“I’m watching TV promoting Wednesday’s game, Portland at Golden State and then tonight’s game Memphis at Golden State and the commercial says ‘Who’s it gonna be: Dray. Clay. Steph. KD. Who’s gonna go off tonight? Grizzlies. Warriors.’
OK. Are you kidding me? Let’s show some respect to the opposition. Whether it’s Damian Lillard. Whether it’s CJ McCollum. Whether it’s Marc Gasol. Mike Conley. There’s more to pump up a game than four players from a particular team. When I was coaching the opposition’s team, I’d end the pregame meeting with that commercial by our very own ESPN.”

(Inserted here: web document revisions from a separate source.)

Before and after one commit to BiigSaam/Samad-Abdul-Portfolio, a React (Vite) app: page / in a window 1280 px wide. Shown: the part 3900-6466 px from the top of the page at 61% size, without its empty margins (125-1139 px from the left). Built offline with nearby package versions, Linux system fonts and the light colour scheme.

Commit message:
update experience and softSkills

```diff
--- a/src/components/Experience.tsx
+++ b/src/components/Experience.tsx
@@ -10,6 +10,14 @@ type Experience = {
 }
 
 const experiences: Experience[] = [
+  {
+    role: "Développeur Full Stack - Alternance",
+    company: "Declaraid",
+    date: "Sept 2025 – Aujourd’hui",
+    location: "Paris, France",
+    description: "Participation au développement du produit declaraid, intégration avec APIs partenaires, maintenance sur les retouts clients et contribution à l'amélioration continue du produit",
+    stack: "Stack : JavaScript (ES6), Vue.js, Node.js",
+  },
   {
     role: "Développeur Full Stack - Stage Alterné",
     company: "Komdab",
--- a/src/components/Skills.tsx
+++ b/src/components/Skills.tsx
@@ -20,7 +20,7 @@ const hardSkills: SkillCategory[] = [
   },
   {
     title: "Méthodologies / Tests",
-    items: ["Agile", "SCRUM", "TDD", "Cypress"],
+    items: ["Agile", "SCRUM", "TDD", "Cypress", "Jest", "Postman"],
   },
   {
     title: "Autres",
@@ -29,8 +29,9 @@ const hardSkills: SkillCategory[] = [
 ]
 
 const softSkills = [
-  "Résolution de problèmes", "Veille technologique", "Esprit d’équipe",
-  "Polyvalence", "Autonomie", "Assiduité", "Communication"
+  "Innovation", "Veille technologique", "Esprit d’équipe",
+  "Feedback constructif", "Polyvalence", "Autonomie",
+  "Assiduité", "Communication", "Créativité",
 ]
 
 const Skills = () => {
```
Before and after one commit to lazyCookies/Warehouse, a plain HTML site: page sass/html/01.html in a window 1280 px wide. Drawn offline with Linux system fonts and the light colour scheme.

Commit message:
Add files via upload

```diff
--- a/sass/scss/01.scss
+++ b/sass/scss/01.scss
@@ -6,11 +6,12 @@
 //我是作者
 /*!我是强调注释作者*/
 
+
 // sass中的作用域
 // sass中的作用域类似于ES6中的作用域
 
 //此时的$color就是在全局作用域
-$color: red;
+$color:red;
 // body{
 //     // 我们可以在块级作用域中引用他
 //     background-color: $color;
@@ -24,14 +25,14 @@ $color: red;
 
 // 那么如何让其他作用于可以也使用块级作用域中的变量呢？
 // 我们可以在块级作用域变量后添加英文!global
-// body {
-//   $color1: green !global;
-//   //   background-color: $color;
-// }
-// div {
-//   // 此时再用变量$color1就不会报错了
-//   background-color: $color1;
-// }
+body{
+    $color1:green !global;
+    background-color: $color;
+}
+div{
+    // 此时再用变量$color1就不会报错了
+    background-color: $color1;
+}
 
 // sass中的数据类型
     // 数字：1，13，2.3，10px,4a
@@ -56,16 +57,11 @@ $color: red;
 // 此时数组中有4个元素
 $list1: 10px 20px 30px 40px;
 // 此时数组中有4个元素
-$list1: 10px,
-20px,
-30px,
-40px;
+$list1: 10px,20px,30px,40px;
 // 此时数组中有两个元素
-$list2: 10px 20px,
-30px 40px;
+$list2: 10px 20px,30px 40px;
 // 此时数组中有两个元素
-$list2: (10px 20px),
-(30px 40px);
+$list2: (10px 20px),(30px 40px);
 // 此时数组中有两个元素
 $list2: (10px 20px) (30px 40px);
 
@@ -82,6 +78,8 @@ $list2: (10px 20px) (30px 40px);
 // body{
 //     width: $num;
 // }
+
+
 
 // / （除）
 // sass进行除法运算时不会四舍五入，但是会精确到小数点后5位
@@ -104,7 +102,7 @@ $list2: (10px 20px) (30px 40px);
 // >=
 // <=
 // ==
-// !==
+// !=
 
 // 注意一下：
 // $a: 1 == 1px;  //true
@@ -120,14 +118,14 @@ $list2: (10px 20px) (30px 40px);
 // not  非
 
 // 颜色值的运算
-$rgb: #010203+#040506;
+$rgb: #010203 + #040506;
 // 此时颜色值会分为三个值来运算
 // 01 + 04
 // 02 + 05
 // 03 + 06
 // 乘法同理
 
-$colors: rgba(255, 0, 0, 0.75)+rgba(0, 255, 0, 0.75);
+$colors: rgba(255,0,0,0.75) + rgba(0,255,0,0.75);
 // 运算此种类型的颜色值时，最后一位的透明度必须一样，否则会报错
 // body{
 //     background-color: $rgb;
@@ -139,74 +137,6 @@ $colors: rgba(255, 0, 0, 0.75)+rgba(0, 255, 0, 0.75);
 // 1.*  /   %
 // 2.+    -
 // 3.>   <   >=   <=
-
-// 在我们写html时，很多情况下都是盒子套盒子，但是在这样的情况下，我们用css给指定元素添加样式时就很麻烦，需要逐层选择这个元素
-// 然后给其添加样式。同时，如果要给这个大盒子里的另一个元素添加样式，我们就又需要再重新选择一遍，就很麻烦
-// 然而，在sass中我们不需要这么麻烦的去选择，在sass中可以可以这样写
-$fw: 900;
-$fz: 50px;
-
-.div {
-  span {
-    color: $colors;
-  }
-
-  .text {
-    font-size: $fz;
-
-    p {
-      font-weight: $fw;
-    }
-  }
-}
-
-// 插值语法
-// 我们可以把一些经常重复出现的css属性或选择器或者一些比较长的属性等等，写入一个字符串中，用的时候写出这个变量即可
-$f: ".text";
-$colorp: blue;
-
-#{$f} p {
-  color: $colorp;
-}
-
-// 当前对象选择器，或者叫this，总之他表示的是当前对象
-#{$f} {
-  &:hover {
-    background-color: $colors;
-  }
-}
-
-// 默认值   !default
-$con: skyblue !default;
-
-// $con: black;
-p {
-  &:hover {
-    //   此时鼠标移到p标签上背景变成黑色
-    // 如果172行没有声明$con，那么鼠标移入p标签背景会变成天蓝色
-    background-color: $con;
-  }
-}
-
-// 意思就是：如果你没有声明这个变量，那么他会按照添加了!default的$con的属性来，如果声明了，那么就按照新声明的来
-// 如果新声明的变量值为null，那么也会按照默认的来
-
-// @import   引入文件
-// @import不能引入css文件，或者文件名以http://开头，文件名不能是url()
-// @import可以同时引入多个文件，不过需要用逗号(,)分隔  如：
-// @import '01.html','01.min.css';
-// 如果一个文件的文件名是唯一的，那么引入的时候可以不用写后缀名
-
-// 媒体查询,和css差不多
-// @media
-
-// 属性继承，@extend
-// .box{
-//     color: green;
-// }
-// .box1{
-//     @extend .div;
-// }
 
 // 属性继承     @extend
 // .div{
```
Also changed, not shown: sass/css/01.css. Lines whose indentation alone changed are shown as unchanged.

Again, Jackson works for ESPN. His point isn’t entirely without merit. ESPN loves nothing more than to jump on the juggernaut promotion, whether it was the vintage Patriots or the 2016 Cubs. It becomes easy to lock in on that side to get viewers, which is the entire point of network promotion. But, on the other hand, the kind of viewer who is going to be swayed by a commercial only cares that the Warriors are playing. There aren’t neutral or casual fans sitting at home thinking “Well, it’s Steph and KD, sure, but now that I know Mike Conley is playing I’m all in!”
That’s just the way of the world. Jackson tends to struggle with that kind of perspective, and it’s silly to pretend he doesn’t have an agenda. It’s similar to Jeff Van Gundy always being effusive in his praise for coaches. (“No coach should ever be fired” basically sums up his philosophy on NBA coach firings.) But ESPN probably isn’t too pleased that he chose this particular spot to voice his concerns.